Take every line from the listing below that contains "version".

Dataset records below:

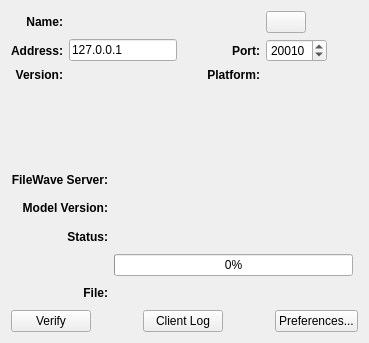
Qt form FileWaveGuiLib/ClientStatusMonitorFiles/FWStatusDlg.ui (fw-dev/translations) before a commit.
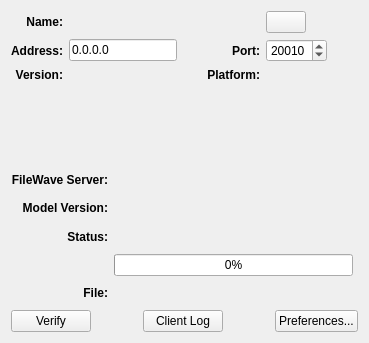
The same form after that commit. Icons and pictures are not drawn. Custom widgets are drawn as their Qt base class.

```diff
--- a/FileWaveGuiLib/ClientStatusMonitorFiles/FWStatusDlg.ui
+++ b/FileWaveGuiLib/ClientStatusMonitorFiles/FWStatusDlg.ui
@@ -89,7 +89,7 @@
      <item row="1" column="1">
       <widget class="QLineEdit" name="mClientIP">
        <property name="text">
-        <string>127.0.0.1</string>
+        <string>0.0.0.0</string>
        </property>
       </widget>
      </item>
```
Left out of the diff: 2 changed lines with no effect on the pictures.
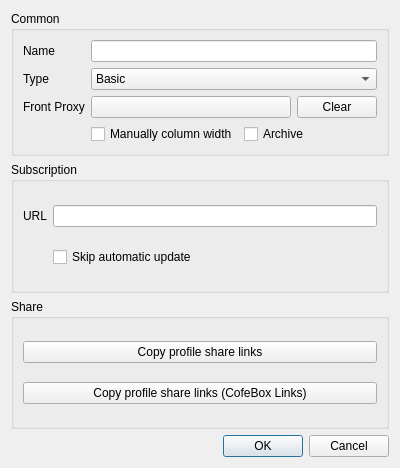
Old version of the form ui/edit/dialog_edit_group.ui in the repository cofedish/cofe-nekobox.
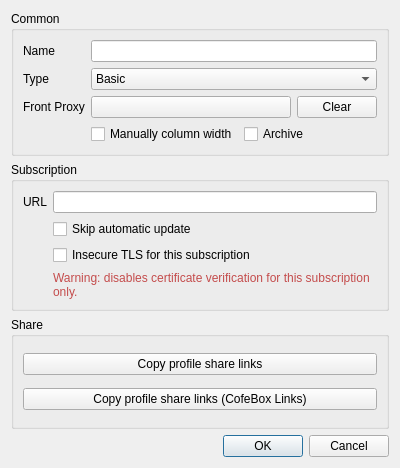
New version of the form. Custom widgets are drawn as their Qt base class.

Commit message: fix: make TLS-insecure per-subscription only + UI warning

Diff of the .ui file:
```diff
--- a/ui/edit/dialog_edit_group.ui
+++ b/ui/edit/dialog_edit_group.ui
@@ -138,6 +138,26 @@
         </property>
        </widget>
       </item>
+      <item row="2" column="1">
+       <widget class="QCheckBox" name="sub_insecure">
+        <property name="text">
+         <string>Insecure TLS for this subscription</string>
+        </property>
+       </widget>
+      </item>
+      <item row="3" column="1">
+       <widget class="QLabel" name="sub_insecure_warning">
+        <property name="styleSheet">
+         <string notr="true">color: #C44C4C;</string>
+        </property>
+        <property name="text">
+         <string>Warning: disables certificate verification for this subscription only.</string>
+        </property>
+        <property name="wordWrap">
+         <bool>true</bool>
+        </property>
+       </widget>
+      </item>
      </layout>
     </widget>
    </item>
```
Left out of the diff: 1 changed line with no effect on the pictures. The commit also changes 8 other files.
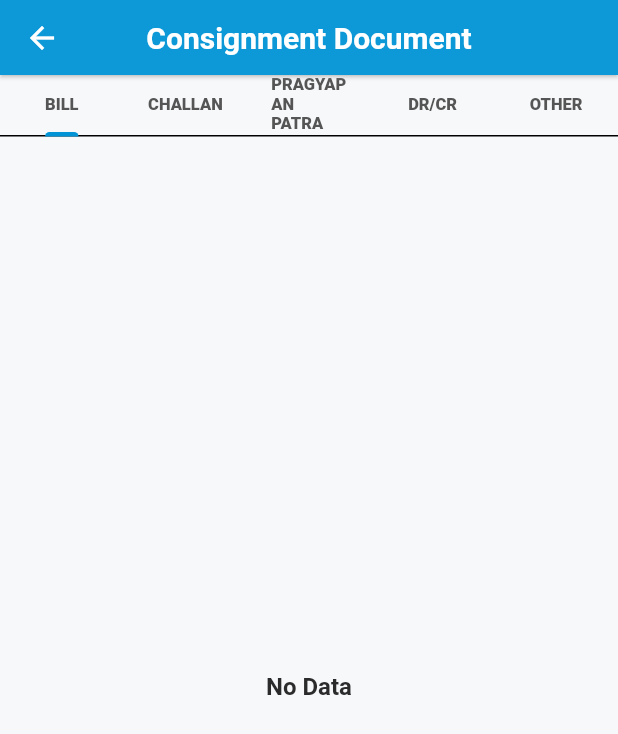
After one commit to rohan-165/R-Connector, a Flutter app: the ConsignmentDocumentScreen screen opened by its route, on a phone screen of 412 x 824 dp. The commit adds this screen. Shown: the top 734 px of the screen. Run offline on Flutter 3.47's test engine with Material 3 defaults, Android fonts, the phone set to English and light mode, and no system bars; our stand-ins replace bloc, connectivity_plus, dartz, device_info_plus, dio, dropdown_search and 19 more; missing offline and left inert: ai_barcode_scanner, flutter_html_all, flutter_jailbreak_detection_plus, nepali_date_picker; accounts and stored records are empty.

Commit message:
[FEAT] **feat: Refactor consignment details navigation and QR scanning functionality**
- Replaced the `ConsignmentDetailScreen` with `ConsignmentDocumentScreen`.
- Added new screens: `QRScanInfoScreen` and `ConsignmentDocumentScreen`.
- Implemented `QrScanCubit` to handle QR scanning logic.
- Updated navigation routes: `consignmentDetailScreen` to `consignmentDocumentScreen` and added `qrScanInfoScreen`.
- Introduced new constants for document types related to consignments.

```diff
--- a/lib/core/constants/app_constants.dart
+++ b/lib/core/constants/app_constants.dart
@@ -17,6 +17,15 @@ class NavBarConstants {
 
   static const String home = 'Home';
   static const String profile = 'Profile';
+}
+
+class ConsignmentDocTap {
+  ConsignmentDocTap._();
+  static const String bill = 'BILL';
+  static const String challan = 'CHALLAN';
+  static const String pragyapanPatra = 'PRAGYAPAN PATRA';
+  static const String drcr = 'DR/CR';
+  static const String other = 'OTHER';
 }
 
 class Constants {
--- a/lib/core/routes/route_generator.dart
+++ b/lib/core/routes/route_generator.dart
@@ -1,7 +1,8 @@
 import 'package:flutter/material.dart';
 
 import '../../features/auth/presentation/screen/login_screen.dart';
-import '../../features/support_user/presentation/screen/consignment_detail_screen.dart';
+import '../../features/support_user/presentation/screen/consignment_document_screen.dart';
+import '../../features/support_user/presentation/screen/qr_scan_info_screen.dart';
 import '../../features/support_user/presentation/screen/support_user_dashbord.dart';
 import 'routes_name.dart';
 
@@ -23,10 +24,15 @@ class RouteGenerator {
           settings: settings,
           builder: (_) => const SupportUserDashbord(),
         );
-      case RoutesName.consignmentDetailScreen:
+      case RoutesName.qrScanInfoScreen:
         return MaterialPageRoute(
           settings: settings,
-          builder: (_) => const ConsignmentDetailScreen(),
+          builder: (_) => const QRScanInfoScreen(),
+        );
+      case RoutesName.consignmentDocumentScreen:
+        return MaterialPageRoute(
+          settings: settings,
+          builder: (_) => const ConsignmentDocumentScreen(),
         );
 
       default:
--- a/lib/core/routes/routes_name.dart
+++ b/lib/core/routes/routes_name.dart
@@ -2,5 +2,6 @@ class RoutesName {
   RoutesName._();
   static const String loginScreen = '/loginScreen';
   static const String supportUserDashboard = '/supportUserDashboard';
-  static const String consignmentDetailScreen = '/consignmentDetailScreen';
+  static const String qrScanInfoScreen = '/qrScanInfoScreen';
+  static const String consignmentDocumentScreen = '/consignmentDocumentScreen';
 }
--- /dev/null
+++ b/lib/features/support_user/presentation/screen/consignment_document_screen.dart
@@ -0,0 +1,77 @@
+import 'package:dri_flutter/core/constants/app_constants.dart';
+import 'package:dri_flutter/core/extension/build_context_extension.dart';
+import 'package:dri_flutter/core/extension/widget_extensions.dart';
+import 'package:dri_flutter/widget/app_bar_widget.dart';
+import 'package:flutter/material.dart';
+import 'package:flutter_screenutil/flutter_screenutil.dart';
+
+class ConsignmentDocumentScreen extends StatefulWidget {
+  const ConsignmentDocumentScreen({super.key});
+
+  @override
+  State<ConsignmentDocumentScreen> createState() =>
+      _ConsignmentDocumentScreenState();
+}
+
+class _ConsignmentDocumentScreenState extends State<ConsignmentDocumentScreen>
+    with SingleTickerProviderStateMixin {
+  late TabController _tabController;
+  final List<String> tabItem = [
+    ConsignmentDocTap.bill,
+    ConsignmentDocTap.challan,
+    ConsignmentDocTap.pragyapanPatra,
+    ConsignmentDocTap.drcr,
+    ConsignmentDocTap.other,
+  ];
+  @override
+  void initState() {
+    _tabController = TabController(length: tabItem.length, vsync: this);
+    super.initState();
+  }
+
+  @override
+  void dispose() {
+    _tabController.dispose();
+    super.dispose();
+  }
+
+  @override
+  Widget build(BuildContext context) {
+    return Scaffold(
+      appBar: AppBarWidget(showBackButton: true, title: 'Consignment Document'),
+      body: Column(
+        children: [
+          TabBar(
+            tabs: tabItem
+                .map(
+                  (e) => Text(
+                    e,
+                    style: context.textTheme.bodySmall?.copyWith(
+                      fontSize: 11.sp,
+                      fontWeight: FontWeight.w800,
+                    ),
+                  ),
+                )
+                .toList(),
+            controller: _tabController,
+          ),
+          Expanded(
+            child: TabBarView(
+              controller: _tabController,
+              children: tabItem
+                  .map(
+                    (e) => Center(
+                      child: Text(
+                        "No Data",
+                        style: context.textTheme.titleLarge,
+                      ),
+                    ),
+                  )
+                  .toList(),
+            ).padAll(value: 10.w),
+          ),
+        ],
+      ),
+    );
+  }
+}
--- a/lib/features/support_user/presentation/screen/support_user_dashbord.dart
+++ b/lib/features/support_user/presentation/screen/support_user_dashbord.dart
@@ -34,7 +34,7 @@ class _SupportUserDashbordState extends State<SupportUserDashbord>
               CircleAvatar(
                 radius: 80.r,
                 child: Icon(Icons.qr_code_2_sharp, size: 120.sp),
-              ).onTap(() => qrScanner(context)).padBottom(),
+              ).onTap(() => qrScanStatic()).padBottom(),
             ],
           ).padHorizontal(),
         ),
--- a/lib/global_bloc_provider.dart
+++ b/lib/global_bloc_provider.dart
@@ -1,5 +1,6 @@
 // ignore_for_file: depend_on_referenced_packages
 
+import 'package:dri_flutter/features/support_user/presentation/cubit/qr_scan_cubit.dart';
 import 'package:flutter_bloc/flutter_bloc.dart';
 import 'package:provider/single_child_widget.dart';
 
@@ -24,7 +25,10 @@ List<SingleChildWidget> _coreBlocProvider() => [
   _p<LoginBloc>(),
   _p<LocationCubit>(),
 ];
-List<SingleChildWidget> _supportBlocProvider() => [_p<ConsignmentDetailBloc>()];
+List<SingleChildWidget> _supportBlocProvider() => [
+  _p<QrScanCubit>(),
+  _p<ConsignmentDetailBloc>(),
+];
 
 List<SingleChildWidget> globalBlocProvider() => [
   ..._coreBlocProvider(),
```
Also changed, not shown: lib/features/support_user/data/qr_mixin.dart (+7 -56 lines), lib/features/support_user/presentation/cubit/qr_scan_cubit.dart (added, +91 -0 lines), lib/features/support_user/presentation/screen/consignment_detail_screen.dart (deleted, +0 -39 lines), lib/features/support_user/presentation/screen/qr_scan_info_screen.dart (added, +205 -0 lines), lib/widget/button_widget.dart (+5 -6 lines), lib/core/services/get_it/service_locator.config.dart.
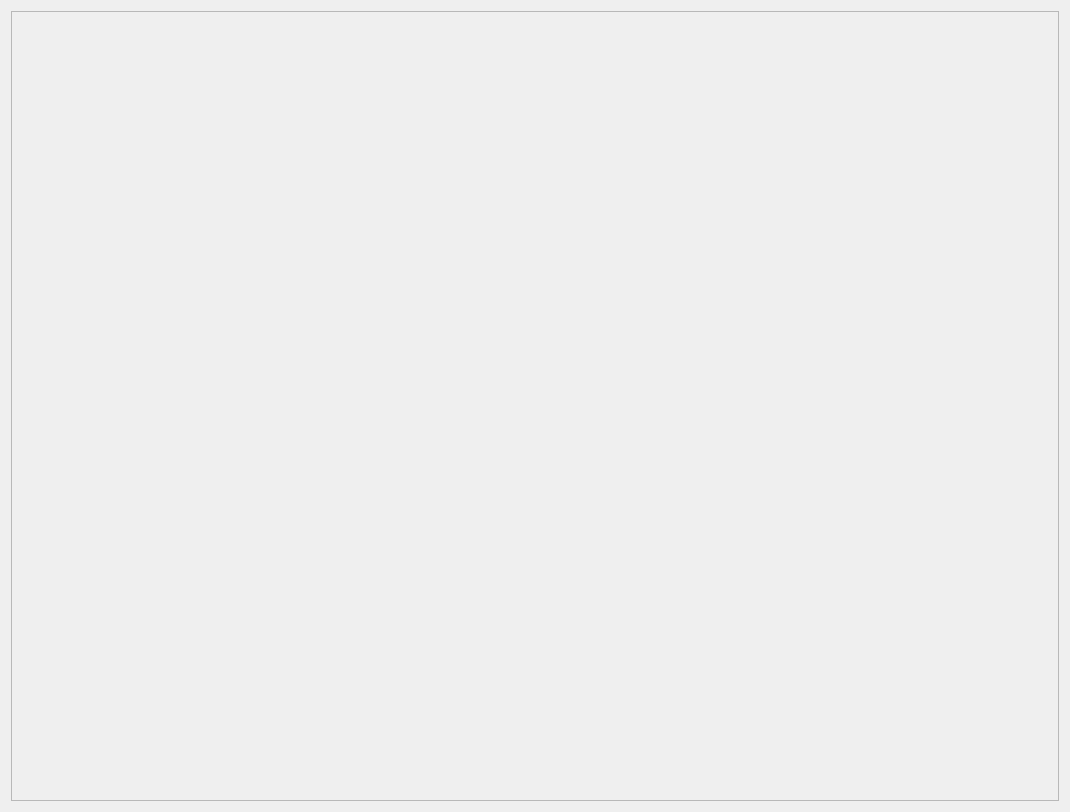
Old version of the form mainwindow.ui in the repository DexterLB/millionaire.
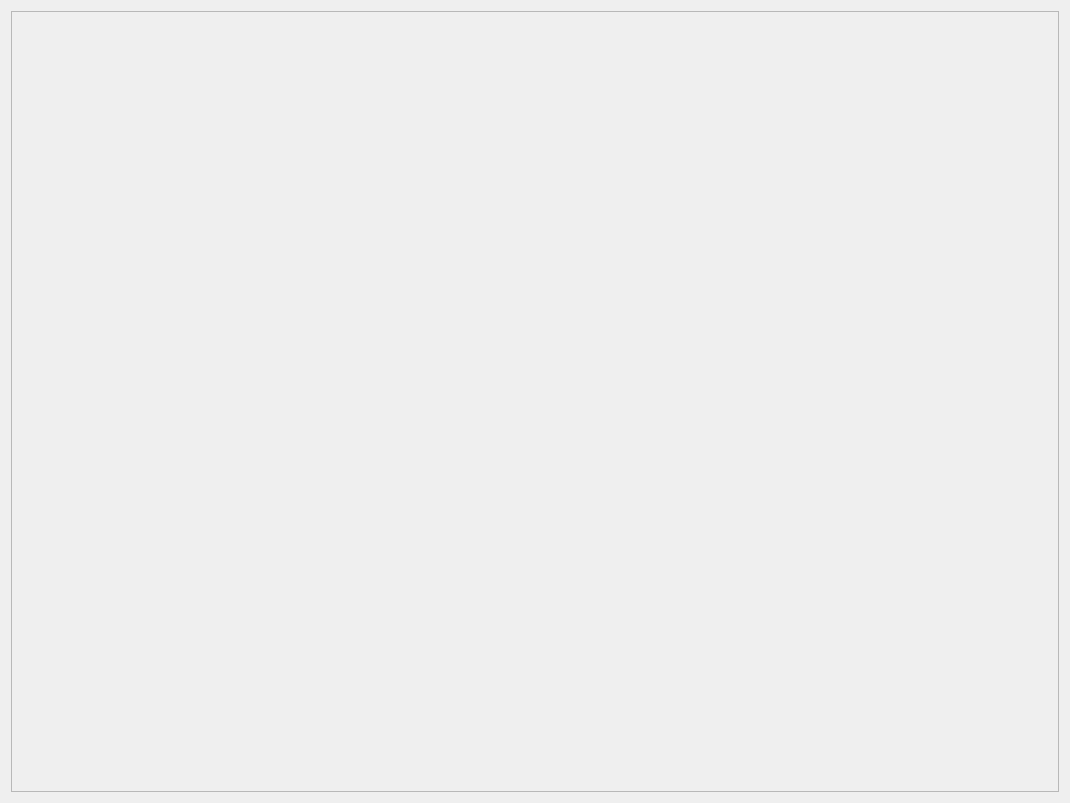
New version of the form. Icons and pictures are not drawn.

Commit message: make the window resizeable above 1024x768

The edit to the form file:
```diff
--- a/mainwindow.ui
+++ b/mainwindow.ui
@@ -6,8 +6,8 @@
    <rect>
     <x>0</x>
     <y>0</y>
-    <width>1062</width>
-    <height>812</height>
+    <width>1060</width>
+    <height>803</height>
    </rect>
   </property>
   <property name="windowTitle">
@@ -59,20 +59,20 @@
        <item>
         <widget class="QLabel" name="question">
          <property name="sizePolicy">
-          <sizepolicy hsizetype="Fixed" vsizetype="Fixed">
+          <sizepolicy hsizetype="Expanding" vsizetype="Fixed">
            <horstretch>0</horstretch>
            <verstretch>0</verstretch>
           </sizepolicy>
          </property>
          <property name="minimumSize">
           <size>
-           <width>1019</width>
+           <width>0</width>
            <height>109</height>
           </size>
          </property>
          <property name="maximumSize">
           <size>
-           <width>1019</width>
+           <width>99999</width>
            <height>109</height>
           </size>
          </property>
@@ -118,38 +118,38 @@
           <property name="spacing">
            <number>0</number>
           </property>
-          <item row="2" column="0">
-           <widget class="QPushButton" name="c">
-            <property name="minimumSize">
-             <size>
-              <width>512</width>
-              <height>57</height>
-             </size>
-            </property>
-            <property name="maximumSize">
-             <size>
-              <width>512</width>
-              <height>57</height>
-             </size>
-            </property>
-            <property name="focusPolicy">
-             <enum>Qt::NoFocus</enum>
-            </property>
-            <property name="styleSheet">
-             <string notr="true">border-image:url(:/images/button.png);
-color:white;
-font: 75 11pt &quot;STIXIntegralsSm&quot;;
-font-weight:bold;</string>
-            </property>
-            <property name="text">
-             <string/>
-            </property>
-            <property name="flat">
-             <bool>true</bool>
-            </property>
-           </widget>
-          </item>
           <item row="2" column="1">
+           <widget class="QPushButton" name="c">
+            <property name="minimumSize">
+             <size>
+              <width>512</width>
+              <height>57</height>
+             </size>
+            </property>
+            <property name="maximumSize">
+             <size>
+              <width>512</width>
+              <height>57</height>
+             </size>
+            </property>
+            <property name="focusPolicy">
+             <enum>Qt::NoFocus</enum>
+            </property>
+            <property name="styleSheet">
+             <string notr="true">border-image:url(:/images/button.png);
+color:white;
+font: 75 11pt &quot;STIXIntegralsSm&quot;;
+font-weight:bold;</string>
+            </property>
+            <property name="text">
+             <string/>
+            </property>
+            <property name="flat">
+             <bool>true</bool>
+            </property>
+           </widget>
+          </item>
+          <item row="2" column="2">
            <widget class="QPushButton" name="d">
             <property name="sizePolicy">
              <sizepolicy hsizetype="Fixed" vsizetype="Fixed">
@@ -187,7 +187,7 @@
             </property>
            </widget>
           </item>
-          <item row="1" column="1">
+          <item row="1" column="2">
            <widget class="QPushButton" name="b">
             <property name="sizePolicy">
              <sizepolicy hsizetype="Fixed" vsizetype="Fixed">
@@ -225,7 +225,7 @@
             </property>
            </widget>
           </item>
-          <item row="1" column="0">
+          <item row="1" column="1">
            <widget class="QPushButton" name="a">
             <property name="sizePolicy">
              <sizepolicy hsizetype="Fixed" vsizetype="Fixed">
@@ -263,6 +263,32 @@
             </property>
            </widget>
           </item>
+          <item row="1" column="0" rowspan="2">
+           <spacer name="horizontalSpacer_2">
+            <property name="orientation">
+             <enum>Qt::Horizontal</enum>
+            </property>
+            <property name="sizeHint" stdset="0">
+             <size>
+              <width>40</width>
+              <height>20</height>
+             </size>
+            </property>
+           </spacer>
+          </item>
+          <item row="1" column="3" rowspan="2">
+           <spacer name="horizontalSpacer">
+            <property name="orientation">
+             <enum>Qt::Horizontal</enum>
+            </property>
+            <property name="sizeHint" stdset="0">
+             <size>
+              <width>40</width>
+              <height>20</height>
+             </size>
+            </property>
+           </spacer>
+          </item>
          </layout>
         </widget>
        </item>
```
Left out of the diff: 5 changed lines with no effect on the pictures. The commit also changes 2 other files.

End of Dataset records.

→ Task solution:
Old version of the form ui/edit/dialog_edit_group.ui in the repository cofedish/cofe-nekobox.
New version of the form. Custom widgets are drawn as their Qt base class.
Old version of the form mainwindow.ui in the repository DexterLB/millionaire.
New version of the form. Icons and pictures are not drawn.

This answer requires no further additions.